Anderson Falls is absolutely awful, in a way that made many viewers laugh out loud during moments that weren't really designed to be comedic. A lot of the problems lie with the script, by Giles Daoust. I'm not familiar with the filmography of Daoust, and this doesn't make me want to check out anything else he has done. Interestingly, he wrote and directed a movie called The Room back in 2006. Maybe he's always wanted to tap into the same rich vein of comedy gold that Tommy Wiseau lucked into with his movie, and maybe Anderson Falls is his best attempt at that. If so, well done. He almost manages it.
This is a film you must see if you want to watch Shawn Ashmore stringing together various photos and news items a la Charlie Day in that popular conspiracy theory image, or if you want to see him shouting "I hate you, I hate you" at those same photos, or even chuckle at him just moments later telling his captain that he has managed to think like the killers and has a list of women he would kill next. Because the killers kill women. Every time. And make it look like the same kind of suicide. Every time. And there's no actual reason for it. No, nothing. Seriously.
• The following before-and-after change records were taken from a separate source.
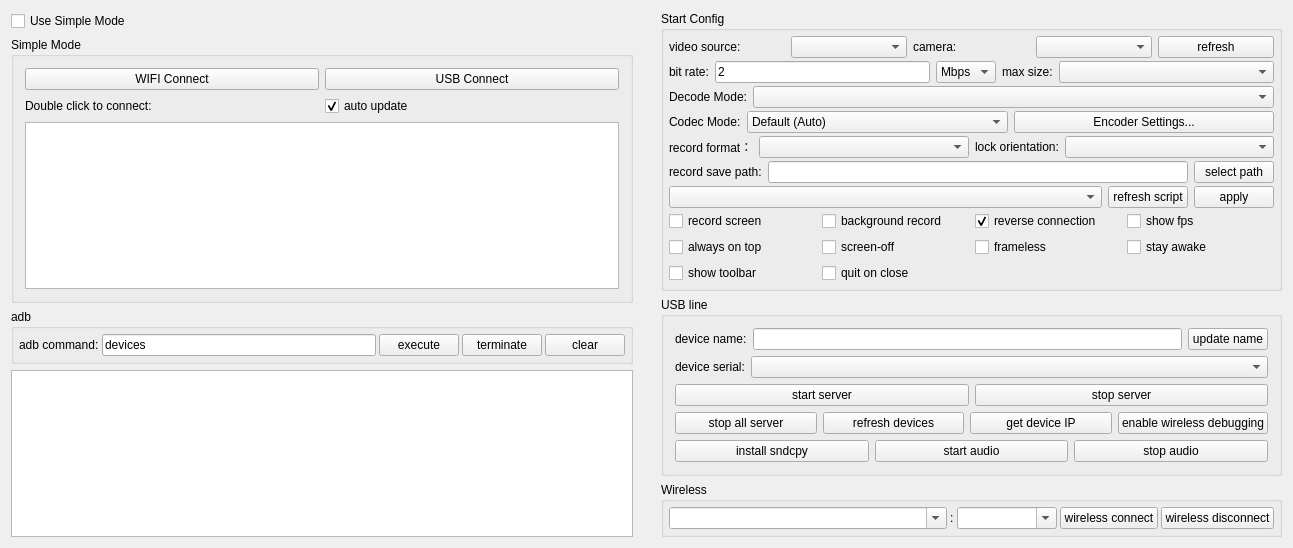
Old version of the form QtScrcpy/ui/dialog.ui in the repository miao1969447745/QtScrcpy.
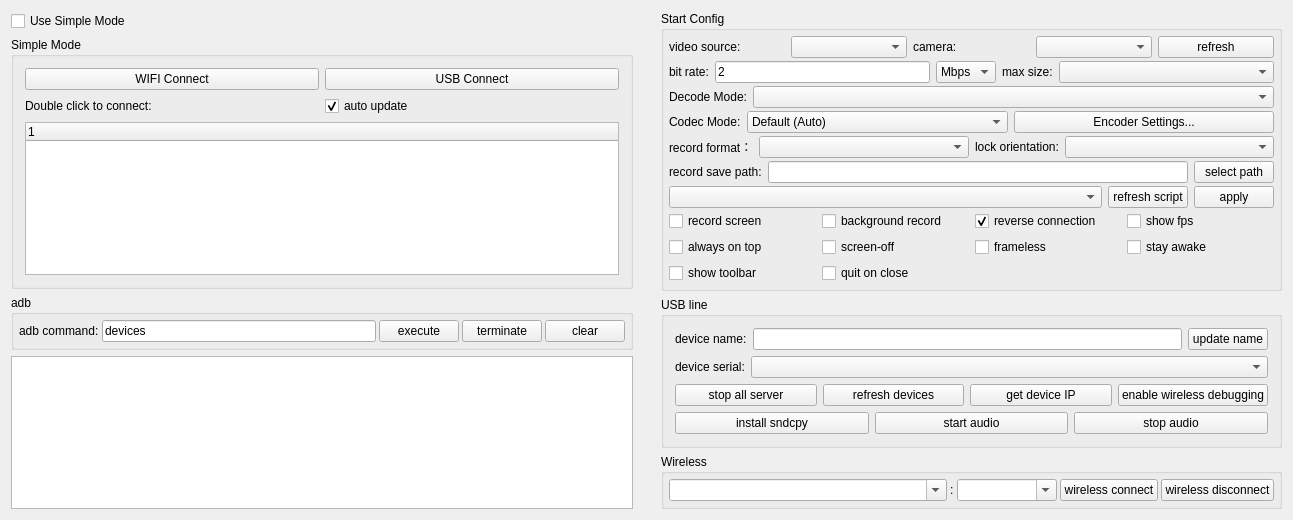
New version of the form. Custom widgets are drawn as their Qt base class.

Commit message: Show per-device service states and row-scoped start stop actions

```diff
--- a/QtScrcpy/ui/dialog.ui
+++ b/QtScrcpy/ui/dialog.ui
@@ -136,7 +136,7 @@
           </layout>
          </item>
          <item>
-          <widget class="QListWidget" name="connectedPhoneList">
+          <widget class="DeviceServiceList" name="connectedPhoneList">
            <property name="sizePolicy">
             <sizepolicy hsizetype="Preferred" vsizetype="Preferred">
              <horstretch>0</horstretch>
@@ -1046,57 +1046,6 @@
               </item>
              </layout>
             </item>
-            <item>
-             <layout class="QHBoxLayout" name="horizontalLayout_server">
-              <property name="spacing">
-               <number>6</number>
-              </property>
-              <property name="leftMargin">
-               <number>0</number>
-              </property>
-              <property name="topMargin">
-               <number>0</number>
-              </property>
-              <property name="rightMargin">
-               <number>0</number>
-              </property>
-              <property name="bottomMargin">
-               <number>0</number>
-              </property>
-              <item>
-               <widget class="QPushButton" name="startServerBtn">
-                <property name="sizePolicy">
-                 <sizepolicy hsizetype="MinimumExpanding" vsizetype="Preferred">
-                  <horstretch>1</horstretch>
-                  <verstretch>0</verstretch>
-                 </sizepolicy>
-                </property>
-                <property name="text">
-                 <string>start server</string>
-                </property>
-                <property name="autoDefault">
-                 <bool>false</bool>
-                </property>
-               </widget>
-              </item>
-              <item>
-               <widget class="QPushButton" name="stopServerBtn">
-                <property name="sizePolicy">
-                 <sizepolicy hsizetype="MinimumExpanding" vsizetype="Preferred">
-                  <horstretch>1</horstretch>
-                  <verstretch>0</verstretch>
-                 </sizepolicy>
-                </property>
-                <property name="text">
-                 <string>stop server</string>
-                </property>
-                <property name="autoDefault">
-                 <bool>false</bool>
-                </property>
-               </widget>
-              </item>
-             </layout>
-            </item>
            </layout>
           </widget>
          </item>
@@ -1411,6 +1360,13 @@
   <tabstop>stopAdbBtn</tabstop>
   <tabstop>clearOut</tabstop>
  </tabstops>
+ <customwidgets>
+  <customwidget>
+   <class>DeviceServiceList</class>
+   <extends>QTreeWidget</extends>
+   <header>deviceservicelist.h</header>
+  </customwidget>
+ </customwidgets>
  <resources/>
  <connections/>
 </ui>
```
The commit also changes 19 other files.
Which doesn't stop the killers having their own board of connected items and photos in their house basement, despite none of the victims being connected in any way.
Perhaps you'd like to watch a black and white image of Shawn Ashmore making faces alongside other black and white images of Shawn Ashmore making faces in a fleeting scene that looks like the rough cut of a 1980s Godley & Creme music video. Well, good times, this is the film for you. Or maybe you like Gary Cole, who is a great actor, but want to see how he deals with some of the worst dialogue that he's ever been given. Again, have your fill.
I doubt that a better cast could have helped this, considering how much both Cole and Shaye even struggle to do their usual good work, but Ashmore is far from a strong lead. I LIKE Ashmore, I really do, but he is not the right fit for this role. At all. Alonso gets to utter every typical Police Captain line to the troubled cop she cares about, of course, and Mackey is a child, so he can either greatly improve in the next few years or eventually quit if he continues to be as bad as he is here. It's Harmon who comes out of this best, and it's no coincidence that he also has the least lines of dialogue.
Julien Seri got himself a fair few fans with his previous movie, Night Fare (which I have yet to see). I can't see this one making him popular with anyone, aside from bad movie connoisseurs. Avoid at all costs.